DIRECTIONS:
Return the following from the records below: each line, word for word, starting with the line that contains "Before and after one commit to jasonkbarry/extensions, a" and going on through the line that contains "- Ready for", with nothing outside that range.

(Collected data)
# # # # #
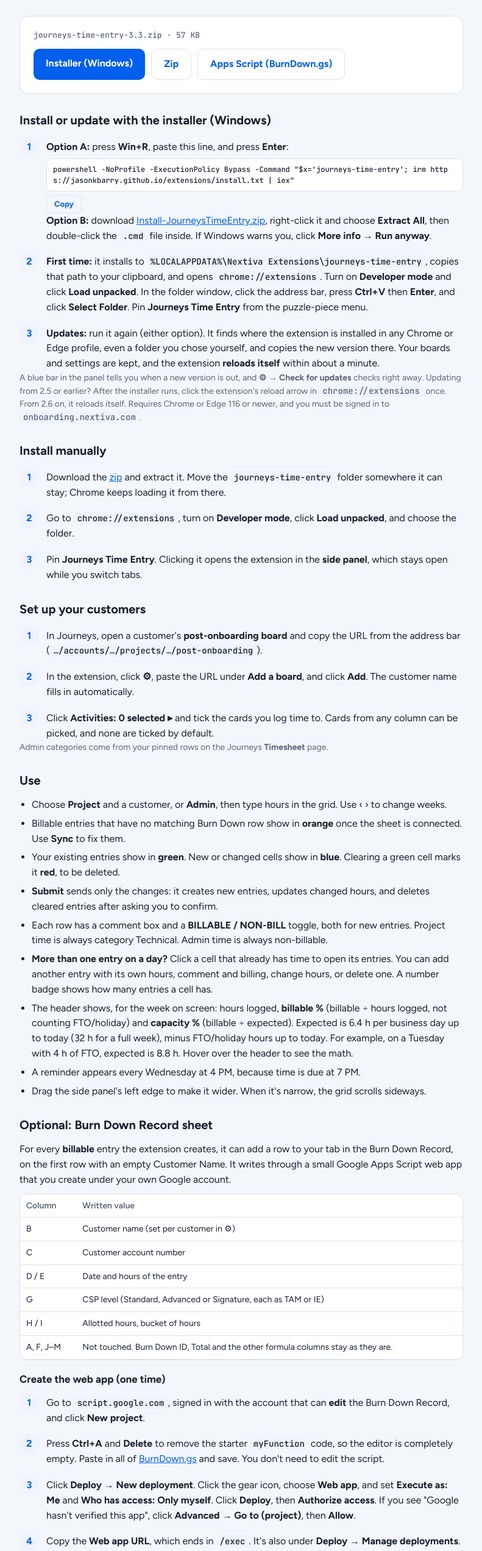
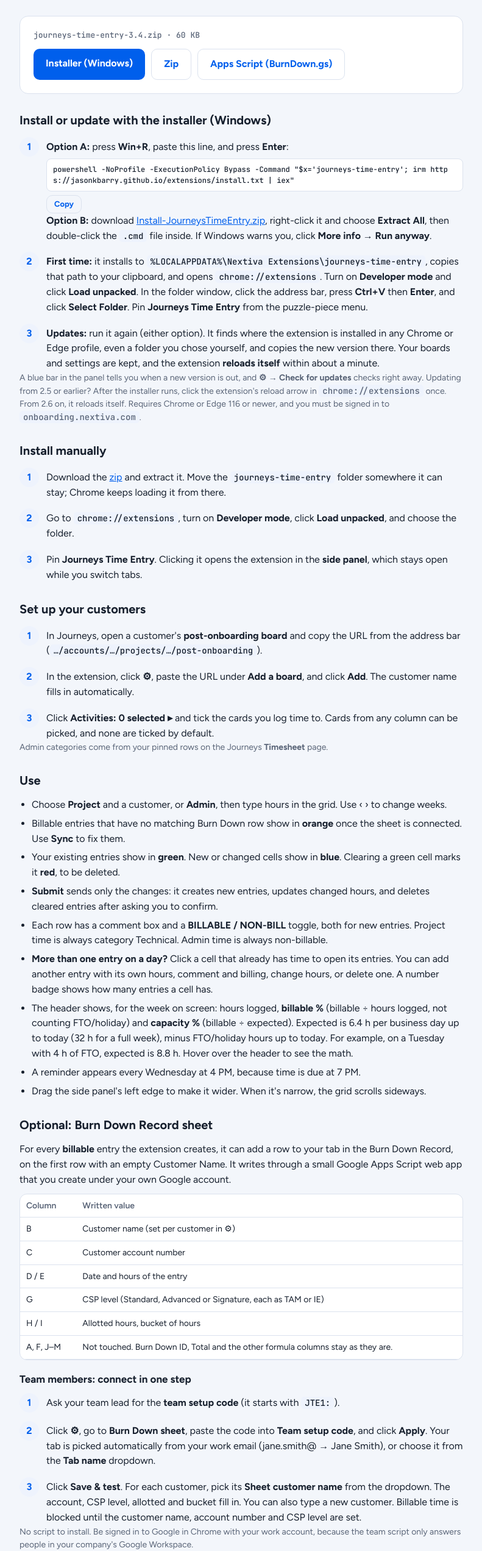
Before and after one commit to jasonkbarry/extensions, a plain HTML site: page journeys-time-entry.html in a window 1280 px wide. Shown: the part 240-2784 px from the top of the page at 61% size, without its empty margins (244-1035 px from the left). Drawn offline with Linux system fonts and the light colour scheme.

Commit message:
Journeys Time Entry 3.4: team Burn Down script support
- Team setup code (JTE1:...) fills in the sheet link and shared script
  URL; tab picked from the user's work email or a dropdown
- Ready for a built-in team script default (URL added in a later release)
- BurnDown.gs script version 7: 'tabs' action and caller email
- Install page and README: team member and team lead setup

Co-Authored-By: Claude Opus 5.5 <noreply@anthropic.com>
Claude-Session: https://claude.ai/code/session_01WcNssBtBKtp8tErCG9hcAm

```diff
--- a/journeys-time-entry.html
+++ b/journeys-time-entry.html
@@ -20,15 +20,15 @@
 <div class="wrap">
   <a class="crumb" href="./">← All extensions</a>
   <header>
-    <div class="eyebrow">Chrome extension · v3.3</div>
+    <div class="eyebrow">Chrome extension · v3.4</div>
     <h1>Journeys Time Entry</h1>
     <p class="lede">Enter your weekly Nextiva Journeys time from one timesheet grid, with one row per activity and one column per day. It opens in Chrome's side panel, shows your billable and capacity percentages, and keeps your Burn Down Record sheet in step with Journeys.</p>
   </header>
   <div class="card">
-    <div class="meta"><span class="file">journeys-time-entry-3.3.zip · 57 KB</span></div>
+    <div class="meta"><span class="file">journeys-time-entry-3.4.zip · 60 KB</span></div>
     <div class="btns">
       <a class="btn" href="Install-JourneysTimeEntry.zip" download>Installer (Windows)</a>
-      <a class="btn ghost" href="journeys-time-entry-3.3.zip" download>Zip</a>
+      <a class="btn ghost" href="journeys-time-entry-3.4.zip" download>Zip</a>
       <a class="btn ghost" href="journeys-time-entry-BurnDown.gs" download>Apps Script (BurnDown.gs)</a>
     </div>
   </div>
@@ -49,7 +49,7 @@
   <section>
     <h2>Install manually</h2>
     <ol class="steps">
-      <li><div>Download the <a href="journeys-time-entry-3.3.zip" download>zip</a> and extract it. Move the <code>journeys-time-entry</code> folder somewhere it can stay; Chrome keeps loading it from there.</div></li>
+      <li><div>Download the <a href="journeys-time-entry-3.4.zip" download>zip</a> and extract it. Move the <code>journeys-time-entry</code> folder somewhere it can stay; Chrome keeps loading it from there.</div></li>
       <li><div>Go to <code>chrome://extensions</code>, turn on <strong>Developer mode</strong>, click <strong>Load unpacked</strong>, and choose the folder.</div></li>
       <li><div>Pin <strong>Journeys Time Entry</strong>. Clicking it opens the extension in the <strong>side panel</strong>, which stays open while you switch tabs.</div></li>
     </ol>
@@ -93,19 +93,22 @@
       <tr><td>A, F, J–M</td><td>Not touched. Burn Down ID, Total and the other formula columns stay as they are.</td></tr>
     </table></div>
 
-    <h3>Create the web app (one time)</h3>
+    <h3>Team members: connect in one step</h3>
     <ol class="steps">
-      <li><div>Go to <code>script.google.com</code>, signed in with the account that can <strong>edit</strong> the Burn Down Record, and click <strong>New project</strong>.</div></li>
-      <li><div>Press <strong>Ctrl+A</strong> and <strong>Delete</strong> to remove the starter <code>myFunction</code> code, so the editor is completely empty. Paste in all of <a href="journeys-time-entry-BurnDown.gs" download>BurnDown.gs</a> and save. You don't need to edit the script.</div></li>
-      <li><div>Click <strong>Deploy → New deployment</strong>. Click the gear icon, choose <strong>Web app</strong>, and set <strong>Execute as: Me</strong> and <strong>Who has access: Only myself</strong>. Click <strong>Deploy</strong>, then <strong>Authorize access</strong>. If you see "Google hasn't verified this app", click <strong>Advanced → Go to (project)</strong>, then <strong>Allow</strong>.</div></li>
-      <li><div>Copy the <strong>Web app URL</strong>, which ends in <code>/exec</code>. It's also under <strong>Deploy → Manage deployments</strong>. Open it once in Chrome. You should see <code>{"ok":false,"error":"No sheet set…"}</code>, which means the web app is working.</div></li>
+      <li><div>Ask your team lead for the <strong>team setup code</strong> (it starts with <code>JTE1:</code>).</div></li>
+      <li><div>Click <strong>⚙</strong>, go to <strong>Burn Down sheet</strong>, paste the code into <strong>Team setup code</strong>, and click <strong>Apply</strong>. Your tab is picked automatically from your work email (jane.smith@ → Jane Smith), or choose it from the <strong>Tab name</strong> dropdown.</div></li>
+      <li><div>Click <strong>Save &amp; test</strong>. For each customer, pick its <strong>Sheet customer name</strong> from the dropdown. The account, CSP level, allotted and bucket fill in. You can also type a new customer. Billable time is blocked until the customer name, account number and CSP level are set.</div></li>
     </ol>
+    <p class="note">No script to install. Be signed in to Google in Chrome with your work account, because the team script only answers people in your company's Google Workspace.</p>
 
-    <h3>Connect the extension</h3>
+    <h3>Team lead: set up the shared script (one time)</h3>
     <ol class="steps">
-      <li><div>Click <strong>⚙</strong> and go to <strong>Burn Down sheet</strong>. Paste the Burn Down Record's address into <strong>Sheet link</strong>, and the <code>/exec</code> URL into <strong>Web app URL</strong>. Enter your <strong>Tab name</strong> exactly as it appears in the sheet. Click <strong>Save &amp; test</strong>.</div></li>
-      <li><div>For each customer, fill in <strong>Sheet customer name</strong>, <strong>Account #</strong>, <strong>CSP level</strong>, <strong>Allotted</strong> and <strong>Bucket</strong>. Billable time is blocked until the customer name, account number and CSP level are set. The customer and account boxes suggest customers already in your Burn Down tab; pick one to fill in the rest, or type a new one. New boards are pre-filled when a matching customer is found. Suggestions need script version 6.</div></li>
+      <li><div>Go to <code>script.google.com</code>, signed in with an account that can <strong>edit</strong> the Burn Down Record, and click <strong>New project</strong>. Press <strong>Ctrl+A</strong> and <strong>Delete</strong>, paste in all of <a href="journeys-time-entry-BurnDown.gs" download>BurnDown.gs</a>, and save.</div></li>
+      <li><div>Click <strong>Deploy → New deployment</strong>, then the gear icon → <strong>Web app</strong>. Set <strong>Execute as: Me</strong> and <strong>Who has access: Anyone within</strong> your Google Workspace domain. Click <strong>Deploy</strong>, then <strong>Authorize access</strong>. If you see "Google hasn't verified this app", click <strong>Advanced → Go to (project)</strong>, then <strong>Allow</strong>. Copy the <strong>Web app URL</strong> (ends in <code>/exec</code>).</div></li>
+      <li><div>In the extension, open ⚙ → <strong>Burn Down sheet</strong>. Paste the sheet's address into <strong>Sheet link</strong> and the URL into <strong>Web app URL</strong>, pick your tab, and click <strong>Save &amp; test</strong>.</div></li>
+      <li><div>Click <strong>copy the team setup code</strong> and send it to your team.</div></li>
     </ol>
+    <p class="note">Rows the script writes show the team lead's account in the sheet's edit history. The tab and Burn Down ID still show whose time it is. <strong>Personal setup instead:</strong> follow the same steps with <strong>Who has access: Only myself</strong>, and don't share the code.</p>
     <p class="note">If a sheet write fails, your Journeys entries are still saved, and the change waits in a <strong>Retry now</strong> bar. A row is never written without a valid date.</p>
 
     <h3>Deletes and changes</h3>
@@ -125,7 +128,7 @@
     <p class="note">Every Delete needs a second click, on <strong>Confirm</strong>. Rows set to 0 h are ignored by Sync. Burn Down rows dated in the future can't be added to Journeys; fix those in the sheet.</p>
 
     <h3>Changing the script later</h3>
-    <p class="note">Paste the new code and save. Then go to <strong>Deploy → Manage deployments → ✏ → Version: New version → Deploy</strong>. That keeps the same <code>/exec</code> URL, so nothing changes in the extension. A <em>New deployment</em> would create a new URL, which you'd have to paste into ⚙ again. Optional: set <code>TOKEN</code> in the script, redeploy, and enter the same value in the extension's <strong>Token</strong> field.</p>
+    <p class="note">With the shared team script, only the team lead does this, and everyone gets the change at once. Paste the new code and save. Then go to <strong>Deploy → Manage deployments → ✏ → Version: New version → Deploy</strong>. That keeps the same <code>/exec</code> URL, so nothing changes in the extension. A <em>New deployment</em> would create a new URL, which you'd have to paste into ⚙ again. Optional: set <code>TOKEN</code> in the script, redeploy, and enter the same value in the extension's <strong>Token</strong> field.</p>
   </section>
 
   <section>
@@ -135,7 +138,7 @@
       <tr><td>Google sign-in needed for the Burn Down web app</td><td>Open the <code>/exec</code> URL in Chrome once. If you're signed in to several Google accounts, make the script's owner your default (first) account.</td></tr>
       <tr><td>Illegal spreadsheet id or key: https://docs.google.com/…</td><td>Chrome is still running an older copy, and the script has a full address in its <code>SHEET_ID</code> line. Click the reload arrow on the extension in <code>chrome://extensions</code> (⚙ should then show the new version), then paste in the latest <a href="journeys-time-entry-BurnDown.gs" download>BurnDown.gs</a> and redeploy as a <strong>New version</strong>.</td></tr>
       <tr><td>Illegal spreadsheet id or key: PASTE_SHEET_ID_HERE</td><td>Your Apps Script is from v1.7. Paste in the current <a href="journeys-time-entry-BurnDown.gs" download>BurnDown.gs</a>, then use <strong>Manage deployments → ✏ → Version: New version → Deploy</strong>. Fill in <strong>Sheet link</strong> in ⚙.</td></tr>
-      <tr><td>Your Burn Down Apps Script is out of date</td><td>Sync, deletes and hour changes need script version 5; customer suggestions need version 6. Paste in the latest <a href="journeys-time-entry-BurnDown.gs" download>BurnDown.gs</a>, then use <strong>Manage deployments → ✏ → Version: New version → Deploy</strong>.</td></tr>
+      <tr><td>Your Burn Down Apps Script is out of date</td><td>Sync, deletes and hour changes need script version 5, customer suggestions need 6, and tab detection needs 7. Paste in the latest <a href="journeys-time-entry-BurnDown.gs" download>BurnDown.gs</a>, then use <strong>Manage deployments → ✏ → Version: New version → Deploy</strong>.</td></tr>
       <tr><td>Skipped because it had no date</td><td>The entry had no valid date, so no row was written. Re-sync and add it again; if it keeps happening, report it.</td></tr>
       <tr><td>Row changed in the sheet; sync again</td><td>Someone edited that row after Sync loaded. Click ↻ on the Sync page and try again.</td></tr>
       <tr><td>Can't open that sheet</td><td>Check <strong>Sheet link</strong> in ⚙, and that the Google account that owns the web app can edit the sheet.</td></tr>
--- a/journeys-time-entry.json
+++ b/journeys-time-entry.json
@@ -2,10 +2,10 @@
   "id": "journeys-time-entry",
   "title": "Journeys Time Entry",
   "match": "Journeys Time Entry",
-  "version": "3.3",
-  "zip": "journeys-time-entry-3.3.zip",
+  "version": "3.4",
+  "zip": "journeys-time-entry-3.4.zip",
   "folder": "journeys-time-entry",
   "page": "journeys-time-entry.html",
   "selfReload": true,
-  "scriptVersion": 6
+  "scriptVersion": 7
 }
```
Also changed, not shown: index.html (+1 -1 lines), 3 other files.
# # # # #
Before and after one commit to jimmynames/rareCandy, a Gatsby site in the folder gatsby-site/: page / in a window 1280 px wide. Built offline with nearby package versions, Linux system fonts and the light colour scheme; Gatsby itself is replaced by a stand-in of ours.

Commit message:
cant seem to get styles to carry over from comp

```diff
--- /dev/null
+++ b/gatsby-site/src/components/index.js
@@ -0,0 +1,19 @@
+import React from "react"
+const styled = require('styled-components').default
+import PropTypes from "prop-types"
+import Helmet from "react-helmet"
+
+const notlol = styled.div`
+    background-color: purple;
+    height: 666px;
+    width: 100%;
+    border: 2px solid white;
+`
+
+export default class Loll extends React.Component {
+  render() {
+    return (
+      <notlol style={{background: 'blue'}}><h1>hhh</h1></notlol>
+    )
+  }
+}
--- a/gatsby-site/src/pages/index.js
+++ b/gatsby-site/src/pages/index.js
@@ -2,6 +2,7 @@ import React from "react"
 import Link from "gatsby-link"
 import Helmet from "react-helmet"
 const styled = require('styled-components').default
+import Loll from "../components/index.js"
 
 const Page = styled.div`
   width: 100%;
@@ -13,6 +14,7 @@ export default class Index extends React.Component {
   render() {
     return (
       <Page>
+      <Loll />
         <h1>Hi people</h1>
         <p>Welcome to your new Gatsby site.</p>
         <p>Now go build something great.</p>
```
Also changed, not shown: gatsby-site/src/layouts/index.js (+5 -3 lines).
# # # # #
RESPONSE BELOW:
Before and after one commit to jasonkbarry/extensions, a plain HTML site: page journeys-time-entry.html in a window 1280 px wide. Shown: the part 240-2784 px from the top of the page at 61% size, without its empty margins (244-1035 px from the left). Drawn offline with Linux system fonts and the light colour scheme.

Commit message:
Journeys Time Entry 3.4: team Burn Down script support
- Team setup code (JTE1:...) fills in the sheet link and shared script
  URL; tab picked from the user's work email or a dropdown
- Ready for a built-in team script default (URL added in a later release)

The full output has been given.